fabricated. (Note: Various Filipino politicians and others
have publicly floated the idea of the USG’s examining the
tapes in order to determine their authenticity. The GRP has
made no formal request to the FBI, however, and the FBI has
no plans to accede to such a request if one is made. End

Discussing Constitutional Change

¶5. (C) In other legislative news, Constantino Jaraula, the
Chairman of the House Constitutional Amendments Committee,
announced on August 16 that the House plans to convene a
constituent assembly to amend the Constitution in order to
shift the current structure to a parliamentary system.
Jaraula averred that such a move would be possible with a
vote of three-quarters of the members of both houses, i.e.,
195 votes by any of the 236 representatives plus 23 senators.
Senate President Franklin Drilon reacted angrily to the
proposal, calling the suggestion “patently unconstitutional.”
He insisted that the House and Senate must vote separately,
asserting that a 3/4 majority in both bodies would be
necessary in order to convene a constituent assembly.

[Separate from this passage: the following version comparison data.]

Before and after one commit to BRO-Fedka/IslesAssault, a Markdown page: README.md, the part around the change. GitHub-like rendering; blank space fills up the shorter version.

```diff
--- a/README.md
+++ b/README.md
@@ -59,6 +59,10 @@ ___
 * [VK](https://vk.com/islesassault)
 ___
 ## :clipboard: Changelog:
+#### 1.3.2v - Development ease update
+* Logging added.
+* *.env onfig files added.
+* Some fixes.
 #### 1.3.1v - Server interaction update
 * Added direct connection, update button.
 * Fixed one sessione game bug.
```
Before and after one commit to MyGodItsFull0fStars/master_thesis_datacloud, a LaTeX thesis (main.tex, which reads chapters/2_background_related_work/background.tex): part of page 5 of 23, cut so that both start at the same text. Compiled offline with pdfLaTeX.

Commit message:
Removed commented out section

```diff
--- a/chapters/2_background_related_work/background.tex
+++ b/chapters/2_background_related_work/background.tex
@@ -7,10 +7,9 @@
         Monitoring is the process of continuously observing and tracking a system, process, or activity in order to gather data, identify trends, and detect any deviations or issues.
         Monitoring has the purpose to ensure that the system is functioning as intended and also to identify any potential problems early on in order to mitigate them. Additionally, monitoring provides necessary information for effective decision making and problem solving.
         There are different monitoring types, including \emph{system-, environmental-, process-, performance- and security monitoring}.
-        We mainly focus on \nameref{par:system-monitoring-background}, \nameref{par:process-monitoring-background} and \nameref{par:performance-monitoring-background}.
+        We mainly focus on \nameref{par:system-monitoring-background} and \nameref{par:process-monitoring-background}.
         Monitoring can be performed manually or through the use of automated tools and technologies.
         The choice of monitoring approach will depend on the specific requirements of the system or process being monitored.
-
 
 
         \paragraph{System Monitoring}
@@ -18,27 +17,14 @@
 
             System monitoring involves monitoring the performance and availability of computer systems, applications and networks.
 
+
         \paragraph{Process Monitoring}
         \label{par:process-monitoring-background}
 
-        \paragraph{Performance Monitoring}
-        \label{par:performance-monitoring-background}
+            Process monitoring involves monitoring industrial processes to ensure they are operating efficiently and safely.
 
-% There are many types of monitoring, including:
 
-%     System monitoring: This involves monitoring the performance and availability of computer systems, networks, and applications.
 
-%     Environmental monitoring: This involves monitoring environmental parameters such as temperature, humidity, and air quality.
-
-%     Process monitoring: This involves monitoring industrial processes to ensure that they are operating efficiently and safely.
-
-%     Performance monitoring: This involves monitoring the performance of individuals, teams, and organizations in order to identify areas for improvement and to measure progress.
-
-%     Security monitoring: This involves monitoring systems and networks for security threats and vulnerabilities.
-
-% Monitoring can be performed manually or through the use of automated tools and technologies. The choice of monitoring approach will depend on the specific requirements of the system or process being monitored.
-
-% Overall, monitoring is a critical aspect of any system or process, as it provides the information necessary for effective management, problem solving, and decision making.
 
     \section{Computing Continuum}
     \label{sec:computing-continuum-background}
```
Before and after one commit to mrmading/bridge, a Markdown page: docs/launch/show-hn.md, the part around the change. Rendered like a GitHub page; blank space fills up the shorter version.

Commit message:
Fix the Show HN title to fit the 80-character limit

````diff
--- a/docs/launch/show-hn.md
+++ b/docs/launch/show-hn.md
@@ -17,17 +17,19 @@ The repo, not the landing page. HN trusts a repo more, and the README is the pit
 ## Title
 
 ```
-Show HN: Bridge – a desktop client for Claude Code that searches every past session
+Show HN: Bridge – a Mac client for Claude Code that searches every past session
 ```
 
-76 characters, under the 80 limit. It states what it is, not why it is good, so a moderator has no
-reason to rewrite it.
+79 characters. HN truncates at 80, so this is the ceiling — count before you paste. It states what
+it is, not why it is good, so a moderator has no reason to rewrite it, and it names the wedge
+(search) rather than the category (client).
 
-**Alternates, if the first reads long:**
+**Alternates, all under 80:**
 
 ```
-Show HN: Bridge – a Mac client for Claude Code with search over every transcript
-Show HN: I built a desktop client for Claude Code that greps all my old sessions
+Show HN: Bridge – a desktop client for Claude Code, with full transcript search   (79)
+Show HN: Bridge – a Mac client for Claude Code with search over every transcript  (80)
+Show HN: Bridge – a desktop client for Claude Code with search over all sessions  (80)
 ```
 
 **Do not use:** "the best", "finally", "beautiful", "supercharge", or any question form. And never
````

Drilon
has publicly stated that he is not against the idea of
establishing a parliamentary system, per se, but would prefer
that any debate on the matter take place via a Constitutional
convention, whereby delegates would be chosen in a national

¶6. (C) Senators of all stripes are lining up behind Drilon.
In an August 16 meeting, Senator Joker Arroyo, who is
pro-Arroyo, commented that Jaraula’s proposal was “dead in
the water” in the Senate. In an August 17 meeting, Senator
Maria Anna Consuelo “Jamby” Madrigal, an Opposition member,
told Acting Pol/C that there was no way that the Senate would
support the House’s current model for Constitutional change.
Arroyo and Madrigal both made clear that senators are not
inclined to support Constitutional change proposals that
basically seek to dissolve the Senate and turn the system
into a unicameral one.


¶7. (C) At this point, the Opposition’s impeachment effort
seems to be in serious trouble. To achieve a referral to the
Senate, the Opposition needs 79 or more endorsements from
members of the 236-member house (or one-third of the total).
So far, the Opposition’s complaint might have around 50
supporters (ref b), but no one has apparently signed up in
the past couple of weeks. At the same time, despite the
Opposition’s best efforts, the public at large does not seem
to care much about the proceedings. People are not glued to
their TV sets or talking and creating a buzz about what is
transpiring. Re the Constitutional change proposal, there is
little doubt that this perennial issue is going to generate
increased attention as House members press the matter
forward, but agreement among all key players (Malacanang,
House, the Senate, etc.) will be difficult to reach, to put
it mildly.

Visit Embassy Manila’s Classified SIPRNET website:
http://www.state.sgov.gov/p/eap/manila/index. cfm

You can also access this site through the State Department’s
Classified SIPRNET website:




Sorry, the comment form is closed at this time.